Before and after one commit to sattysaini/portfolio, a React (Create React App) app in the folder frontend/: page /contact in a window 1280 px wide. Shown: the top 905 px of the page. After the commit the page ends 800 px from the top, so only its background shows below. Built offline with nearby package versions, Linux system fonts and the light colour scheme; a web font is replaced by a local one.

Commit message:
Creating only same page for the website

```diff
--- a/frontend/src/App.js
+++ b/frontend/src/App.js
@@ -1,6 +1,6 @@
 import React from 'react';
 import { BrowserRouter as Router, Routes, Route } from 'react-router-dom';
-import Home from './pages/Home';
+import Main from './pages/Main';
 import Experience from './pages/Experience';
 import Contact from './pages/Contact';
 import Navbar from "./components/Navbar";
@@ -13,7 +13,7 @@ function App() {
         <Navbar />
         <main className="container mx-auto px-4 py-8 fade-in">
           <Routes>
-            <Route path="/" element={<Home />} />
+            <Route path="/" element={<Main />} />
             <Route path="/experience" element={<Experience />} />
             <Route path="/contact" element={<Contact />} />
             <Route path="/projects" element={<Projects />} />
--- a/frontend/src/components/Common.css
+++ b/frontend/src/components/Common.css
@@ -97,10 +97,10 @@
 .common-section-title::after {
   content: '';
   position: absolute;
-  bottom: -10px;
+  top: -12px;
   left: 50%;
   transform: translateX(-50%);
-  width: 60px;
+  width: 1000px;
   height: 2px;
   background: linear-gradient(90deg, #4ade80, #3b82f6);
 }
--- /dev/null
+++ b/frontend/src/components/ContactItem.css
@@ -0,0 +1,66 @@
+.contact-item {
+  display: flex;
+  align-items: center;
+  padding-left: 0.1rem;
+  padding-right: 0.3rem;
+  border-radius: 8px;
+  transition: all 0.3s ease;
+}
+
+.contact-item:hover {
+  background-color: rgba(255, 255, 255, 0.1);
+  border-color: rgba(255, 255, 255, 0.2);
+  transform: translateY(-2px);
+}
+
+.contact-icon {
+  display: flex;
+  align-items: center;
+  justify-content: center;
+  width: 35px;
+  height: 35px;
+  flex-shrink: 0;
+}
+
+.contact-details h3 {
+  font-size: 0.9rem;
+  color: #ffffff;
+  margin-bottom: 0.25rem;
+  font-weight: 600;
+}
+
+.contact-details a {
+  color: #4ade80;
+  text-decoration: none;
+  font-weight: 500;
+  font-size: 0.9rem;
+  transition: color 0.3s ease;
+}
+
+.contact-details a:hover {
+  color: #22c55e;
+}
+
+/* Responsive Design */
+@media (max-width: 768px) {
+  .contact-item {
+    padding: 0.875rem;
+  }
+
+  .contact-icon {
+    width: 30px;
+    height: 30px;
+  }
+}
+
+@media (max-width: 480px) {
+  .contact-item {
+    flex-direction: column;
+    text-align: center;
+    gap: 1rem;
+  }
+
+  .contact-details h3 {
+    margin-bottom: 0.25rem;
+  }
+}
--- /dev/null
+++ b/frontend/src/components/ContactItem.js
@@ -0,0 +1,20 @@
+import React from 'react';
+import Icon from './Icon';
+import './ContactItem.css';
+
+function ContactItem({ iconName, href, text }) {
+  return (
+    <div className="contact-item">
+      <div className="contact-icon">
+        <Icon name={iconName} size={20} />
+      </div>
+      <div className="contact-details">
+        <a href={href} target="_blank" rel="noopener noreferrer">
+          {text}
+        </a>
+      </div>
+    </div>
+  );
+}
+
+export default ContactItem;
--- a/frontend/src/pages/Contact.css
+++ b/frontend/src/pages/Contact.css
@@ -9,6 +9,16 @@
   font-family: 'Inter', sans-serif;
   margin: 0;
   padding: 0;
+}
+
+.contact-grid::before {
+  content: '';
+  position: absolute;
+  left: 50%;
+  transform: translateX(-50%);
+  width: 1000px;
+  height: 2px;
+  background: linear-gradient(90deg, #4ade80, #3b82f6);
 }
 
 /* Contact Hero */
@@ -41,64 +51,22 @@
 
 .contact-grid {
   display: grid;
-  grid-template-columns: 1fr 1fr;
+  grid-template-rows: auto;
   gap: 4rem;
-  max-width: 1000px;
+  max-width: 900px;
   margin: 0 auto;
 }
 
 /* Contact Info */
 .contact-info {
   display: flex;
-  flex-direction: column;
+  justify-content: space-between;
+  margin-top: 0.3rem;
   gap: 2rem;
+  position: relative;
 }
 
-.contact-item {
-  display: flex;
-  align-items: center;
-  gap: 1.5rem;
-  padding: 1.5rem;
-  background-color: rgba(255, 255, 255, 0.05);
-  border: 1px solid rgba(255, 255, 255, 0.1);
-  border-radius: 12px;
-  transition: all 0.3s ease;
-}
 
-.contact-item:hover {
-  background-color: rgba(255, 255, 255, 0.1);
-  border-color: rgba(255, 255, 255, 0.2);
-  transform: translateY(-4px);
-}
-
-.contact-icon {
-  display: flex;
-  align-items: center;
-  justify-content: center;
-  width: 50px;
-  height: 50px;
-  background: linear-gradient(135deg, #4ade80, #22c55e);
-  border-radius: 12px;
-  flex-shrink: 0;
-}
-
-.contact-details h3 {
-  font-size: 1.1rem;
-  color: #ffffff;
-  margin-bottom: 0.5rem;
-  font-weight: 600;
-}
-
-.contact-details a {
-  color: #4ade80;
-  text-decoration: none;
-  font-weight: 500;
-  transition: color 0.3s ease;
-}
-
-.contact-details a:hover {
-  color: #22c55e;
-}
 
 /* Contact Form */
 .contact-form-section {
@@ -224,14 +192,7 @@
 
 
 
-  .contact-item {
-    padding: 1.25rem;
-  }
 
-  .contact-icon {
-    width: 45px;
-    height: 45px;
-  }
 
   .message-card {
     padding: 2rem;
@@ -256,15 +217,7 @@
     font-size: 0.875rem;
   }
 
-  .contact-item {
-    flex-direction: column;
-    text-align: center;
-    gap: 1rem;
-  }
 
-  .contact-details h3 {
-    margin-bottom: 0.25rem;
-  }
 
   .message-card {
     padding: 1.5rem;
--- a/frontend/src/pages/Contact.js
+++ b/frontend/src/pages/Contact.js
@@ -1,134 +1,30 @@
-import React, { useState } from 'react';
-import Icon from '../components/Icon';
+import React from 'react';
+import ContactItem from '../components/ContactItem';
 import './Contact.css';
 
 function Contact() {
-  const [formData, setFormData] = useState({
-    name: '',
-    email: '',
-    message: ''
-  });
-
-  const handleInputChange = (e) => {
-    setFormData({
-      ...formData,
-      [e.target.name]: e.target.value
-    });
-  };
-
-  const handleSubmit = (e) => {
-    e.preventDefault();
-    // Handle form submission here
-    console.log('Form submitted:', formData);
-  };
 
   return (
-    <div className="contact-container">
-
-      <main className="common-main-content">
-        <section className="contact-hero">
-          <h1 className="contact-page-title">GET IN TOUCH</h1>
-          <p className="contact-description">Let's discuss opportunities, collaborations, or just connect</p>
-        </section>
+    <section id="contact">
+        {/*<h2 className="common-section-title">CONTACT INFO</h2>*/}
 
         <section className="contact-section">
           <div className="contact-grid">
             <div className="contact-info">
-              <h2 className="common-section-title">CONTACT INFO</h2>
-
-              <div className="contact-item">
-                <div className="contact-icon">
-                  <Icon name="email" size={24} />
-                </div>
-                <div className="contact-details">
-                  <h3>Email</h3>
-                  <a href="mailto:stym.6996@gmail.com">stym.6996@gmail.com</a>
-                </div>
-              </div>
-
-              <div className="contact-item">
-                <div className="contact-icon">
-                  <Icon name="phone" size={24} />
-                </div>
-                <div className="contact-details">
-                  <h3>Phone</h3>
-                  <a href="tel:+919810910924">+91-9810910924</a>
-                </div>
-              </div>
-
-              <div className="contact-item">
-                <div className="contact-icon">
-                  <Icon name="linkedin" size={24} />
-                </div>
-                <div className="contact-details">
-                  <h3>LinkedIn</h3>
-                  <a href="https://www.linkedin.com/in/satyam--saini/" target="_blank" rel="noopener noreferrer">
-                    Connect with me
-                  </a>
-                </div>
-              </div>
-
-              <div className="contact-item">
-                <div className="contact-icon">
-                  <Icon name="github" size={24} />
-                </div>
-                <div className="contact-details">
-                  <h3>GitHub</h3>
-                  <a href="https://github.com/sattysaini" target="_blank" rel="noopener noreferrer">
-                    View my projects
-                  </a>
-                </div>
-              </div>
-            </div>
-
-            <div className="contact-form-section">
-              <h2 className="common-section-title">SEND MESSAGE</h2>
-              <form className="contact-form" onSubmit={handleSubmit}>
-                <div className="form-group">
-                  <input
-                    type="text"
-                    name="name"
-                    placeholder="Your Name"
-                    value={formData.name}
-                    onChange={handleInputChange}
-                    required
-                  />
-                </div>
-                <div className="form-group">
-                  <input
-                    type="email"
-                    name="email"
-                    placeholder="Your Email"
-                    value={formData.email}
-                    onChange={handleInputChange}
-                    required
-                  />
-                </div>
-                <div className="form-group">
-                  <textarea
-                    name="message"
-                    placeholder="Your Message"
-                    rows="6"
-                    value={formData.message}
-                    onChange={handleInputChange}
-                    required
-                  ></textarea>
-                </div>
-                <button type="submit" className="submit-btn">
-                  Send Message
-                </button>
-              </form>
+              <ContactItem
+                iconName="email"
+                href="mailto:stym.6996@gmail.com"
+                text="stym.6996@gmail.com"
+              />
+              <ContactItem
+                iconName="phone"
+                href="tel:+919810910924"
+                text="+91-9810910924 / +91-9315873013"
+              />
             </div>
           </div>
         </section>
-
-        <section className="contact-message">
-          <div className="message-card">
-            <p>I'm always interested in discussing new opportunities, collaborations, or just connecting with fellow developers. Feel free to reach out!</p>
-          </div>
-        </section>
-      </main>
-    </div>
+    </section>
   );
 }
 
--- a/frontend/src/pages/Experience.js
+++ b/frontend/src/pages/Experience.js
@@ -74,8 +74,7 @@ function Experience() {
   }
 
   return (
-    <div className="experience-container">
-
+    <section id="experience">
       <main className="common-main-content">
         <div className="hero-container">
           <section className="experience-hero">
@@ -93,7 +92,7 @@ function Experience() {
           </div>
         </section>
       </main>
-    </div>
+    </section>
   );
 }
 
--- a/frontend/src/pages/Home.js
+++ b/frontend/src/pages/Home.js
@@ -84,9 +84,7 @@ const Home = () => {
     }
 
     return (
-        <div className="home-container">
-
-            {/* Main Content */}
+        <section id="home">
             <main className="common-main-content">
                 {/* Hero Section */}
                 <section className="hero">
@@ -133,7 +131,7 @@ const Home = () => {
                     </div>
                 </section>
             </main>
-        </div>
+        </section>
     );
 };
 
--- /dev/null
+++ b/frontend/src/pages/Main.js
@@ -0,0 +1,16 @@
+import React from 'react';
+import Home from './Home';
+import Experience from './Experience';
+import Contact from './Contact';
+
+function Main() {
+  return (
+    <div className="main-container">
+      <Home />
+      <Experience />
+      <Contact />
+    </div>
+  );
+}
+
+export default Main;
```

### WHAT TO DO
Across all the entries above, count each line that has the word "padding" in it, and give only the count.

### EXERCISE RESULT
8